### Saved entries
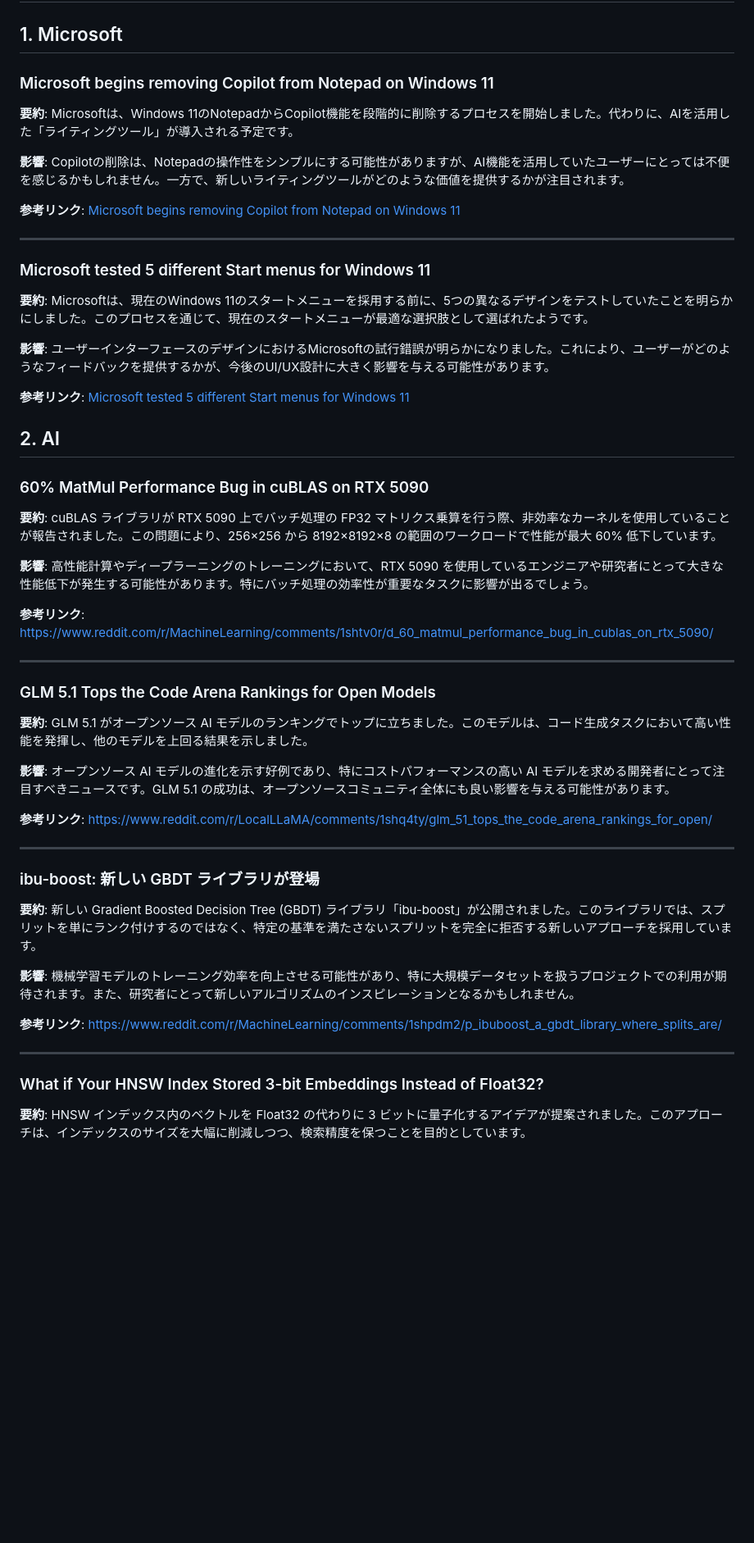
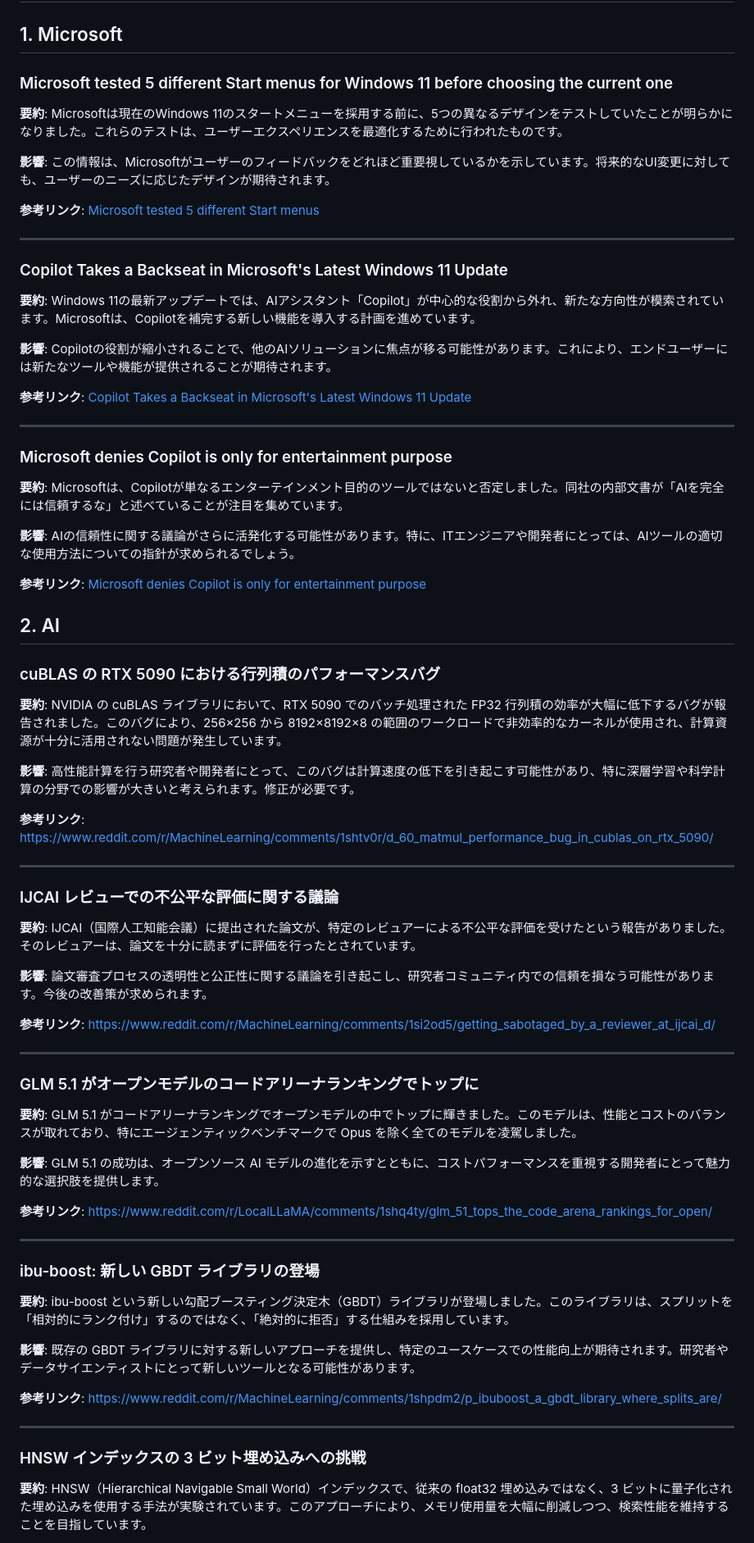
Before and after one commit to usagiandkamex/daily-new-updates, a Markdown page: smallchat/20260411_am.md, the part around one of its changes. Shown at 82% size. GitHub-like rendering; blank space fills up the shorter version.

```diff
--- a/smallchat/20260411_am.md
+++ b/smallchat/20260411_am.md
@@ -2,57 +2,77 @@
 
 ## 1. Microsoft
 
-### Microsoft begins removing Copilot from Notepad on Windows 11
+### Microsoft tested 5 different Start menus for Windows 11 before choosing the current one
 
-**要約**: Microsoftは、Windows 11のNotepadからCopilot機能を段階的に削除するプロセスを開始しました。代わりに、AIを活用した「ライティングツール」が導入される予定です。
+**要約**: Microsoftは現在のWindows 11のスタートメニューを採用する前に、5つの異なるデザインをテストしていたことが明らかになりました。これらのテストは、ユーザーエクスペリエンスを最適化するために行われたものです。
 
-**影響**: Copilotの削除は、Notepadの操作性をシンプルにする可能性がありますが、AI機能を活用していたユーザーにとっては不便を感じるかもしれません。一方で、新しいライティングツールがどのような価値を提供するかが注目されます。
+**影響**: この情報は、Microsoftがユーザーのフィードバックをどれほど重要視しているかを示しています。将来的なUI変更に対しても、ユーザーのニーズに応じたデザインが期待されます。
 
-**参考リンク**: [Microsoft begins removing Copilot from Notepad on Windows 11](https://news.mynavi.jp/techplus/article/20251125-3715801/)
+**参考リンク**: [Microsoft tested 5 different Start menus](https://news.mynavi.jp/techplus/article/20250512-3281754/)
 
 ---
 
-### Microsoft tested 5 different Start menus for Windows 11
+### Copilot Takes a Backseat in Microsoft's Latest Windows 11 Update
 
-**要約**: Microsoftは、現在のWindows 11のスタートメニューを採用する前に、5つの異なるデザインをテストしていたことを明らかにしました。このプロセスを通じて、現在のスタートメニューが最適な選択肢として選ばれたようです。
+**要約**: Windows 11の最新アップデートでは、AIアシスタント「Copilot」が中心的な役割から外れ、新たな方向性が模索されています。Microsoftは、Copilotを補完する新しい機能を導入する計画を進めています。
 
-**影響**: ユーザーインターフェースのデザインにおけるMicrosoftの試行錯誤が明らかになりました。これにより、ユーザーがどのようなフィードバックを提供するかが、今後のUI/UX設計に大きく影響を与える可能性があります。
+**影響**: Copilotの役割が縮小されることで、他のAIソリューションに焦点が移る可能性があります。これにより、エンドユーザーには新たなツールや機能が提供されることが期待されます。
 
-**参考リンク**: [Microsoft tested 5 different Start menus for Windows 11](https://www.lifehacker.jp/article/2506new-windows-11-start-menu-want-to-use/)
+**参考リンク**: [Copilot Takes a Backseat in Microsoft's Latest Windows 11 Update](https://www.pcmag.com/news/copilot-takes-a-backseat-in-microsofts-latest-windows-11-update)
+
+---
+
+### Microsoft denies Copilot is only for entertainment purpose
+
+**要約**: Microsoftは、Copilotが単なるエンターテインメント目的のツールではないと否定しました。同社の内部文書が「AIを完全には信頼するな」と述べていることが注目を集めています。
+
+**影響**: AIの信頼性に関する議論がさらに活発化する可能性があります。特に、ITエンジニアや開発者にとっては、AIツールの適切な使用方法についての指針が求められるでしょう。
+
+**参考リンク**: [Microsoft denies Copilot is only for entertainment purpose](https://www.windowslatest.com/2026/04/10/microsoft-denies-copilot-is-only-for-entertainment-purpose-after-its-own-document-says-do-not-trust-ai/)
 
 ## 2. AI
 
-### 60% MatMul Performance Bug in cuBLAS on RTX 5090
+### cuBLAS の RTX 5090 における行列積のパフォーマンスバグ
 
-**要約**: cuBLAS ライブラリが RTX 5090 上でバッチ処理の FP32 マトリクス乗算を行う際、非効率なカーネルを使用していることが報告されました。この問題により、256×256 から 8192×8192×8 の範囲のワークロードで性能が最大 60% 低下しています。
+**要約**: NVIDIA の cuBLAS ライブラリにおいて、RTX 5090 でのバッチ処理された FP32 行列積の効率が大幅に低下するバグが報告されました。このバグにより、256×256 から 8192×8192×8 の範囲のワークロードで非効率的なカーネルが使用され、計算資源が十分に活用されない問題が発生しています。
 
-**影響**: 高性能計算やディープラーニングのトレーニングにおいて、RTX 5090 を使用しているエンジニアや研究者にとって大きな性能低下が発生する可能性があります。特にバッチ処理の効率性が重要なタスクに影響が出るでしょう。
+**影響**: 高性能計算を行う研究者や開発者にとって、このバグは計算速度の低下を引き起こす可能性があり、特に深層学習や科学計算の分野での影響が大きいと考えられます。修正が必要です。
 
 **参考リンク**: https://www.reddit.com/r/MachineLearning/comments/1shtv0r/d_60_matmul_performance_bug_in_cublas_on_rtx_5090/
 
 ---
 
-### GLM 5.1 Tops the Code Arena Rankings for Open Models
+### IJCAI レビューでの不公平な評価に関する議論
 
-**要約**: GLM 5.1 がオープンソース AI モデルのランキングでトップに立ちました。このモデルは、コード生成タスクにおいて高い性能を発揮し、他のモデルを上回る結果を示しました。
+**要約**: IJCAI（国際人工知能会議）に提出された論文が、特定のレビュアーによる不公平な評価を受けたという報告がありました。そのレビュアーは、論文を十分に読まずに評価を行ったとされています。
 
-**影響**: オープンソース AI モデルの進化を示す好例であり、特にコストパフォーマンスの高い AI モデルを求める開発者にとって注目すべきニュースです。GLM 5.1 の成功は、オープンソースコミュニティ全体にも良い影響を与える可能性があります。
+**影響**: 論文審査プロセスの透明性と公正性に関する議論を引き起こし、研究者コミュニティ内での信頼を損なう可能性があります。今後の改善策が求められます。
+
+**参考リンク**: https://www.reddit.com/r/MachineLearning/comments/1si2od5/getting_sabotaged_by_a_reviewer_at_ijcai_d/
+
+---
+
+### GLM 5.1 がオープンモデルのコードアリーナランキングでトップに
+
+**要約**: GLM 5.1 がコードアリーナランキングでオープンモデルの中でトップに輝きました。このモデルは、性能とコストのバランスが取れており、特にエージェンティックベンチマークで Opus を除く全てのモデルを凌駕しました。
+
+**影響**: GLM 5.1 の成功は、オープンソース AI モデルの進化を示すとともに、コストパフォーマンスを重視する開発者にとって魅力的な選択肢を提供します。
 
 **参考リンク**: https://www.reddit.com/r/LocalLLaMA/comments/1shq4ty/glm_51_tops_the_code_arena_rankings_for_open/
 
 ---
 
-### ibu-boost: 新しい GBDT ライブラリが登場
+### ibu-boost: 新しい GBDT ライブラリの登場
 
-**要約**: 新しい Gradient Boosted Decision Tree (GBDT) ライブラリ「ibu-boost」が公開されました。このライブラリでは、スプリットを単にランク付けするのではなく、特定の基準を満たさないスプリットを完全に拒否する新しいアプローチを採用しています。
+**要約**: ibu-boost という新しい勾配ブースティング決定木（GBDT）ライブラリが登場しました。このライブラリは、スプリットを「相対的にランク付け」するのではなく、「絶対的に拒否」する仕組みを採用しています。
 
-**影響**: 機械学習モデルのトレーニング効率を向上させる可能性があり、特に大規模データセットを扱うプロジェクトでの利用が期待されます。また、研究者にとって新しいアルゴリズムのインスピレーションとなるかもしれません。
+**影響**: 既存の GBDT ライブラリに対する新しいアプローチを提供し、特定のユースケースでの性能向上が期待されます。研究者やデータサイエンティストにとって新しいツールとなる可能性があります。
 
 **参考リンク**: https://www.reddit.com/r/MachineLearning/comments/1shpdm2/p_ibuboost_a_gbdt_library_where_splits_are/
 
 ---
 
-### What if Your HNSW Index Stored 3-bit Embeddings Instead of Float32?
+### HNSW インデックスの 3 ビット埋め込みへの挑戦
 
-**要約**: HNSW インデックス内のベクトルを Float32 の代わりに 3 ビットに量子化するアイデアが提案されました。このアプローチは、インデックスのサイズを大幅に削減しつつ、検索精度を保つことを目的としています。
+**要約**: HNSW（Hierarchical Navigable Small World）インデックスで、従来の float32 埋め込みではなく、3 ビットに量子化された埋め込みを使用する手法が実験されています。このアプローチにより、メモリ使用量を大幅に削減しつつ、検索性能を維持することを目指しています。
 
```
Also changed, not shown: other parts of smallchat/20260411_am.md (+93 -77 lines).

### HOW TO COMPLETE THIS TASK
Copy down every line of the entries containing the word "MachineLearning".

### OUTPUT OF THE TASK
 **参考リンク**: https://www.reddit.com/r/MachineLearning/comments/1shtv0r/d_60_matmul_performance_bug_in_cublas_on_rtx_5090/
+**参考リンク**: https://www.reddit.com/r/MachineLearning/comments/1si2od5/getting_sabotaged_by_a_reviewer_at_ijcai_d/
 **参考リンク**: https://www.reddit.com/r/MachineLearning/comments/1shpdm2/p_ibuboost_a_gbdt_library_where_splits_are/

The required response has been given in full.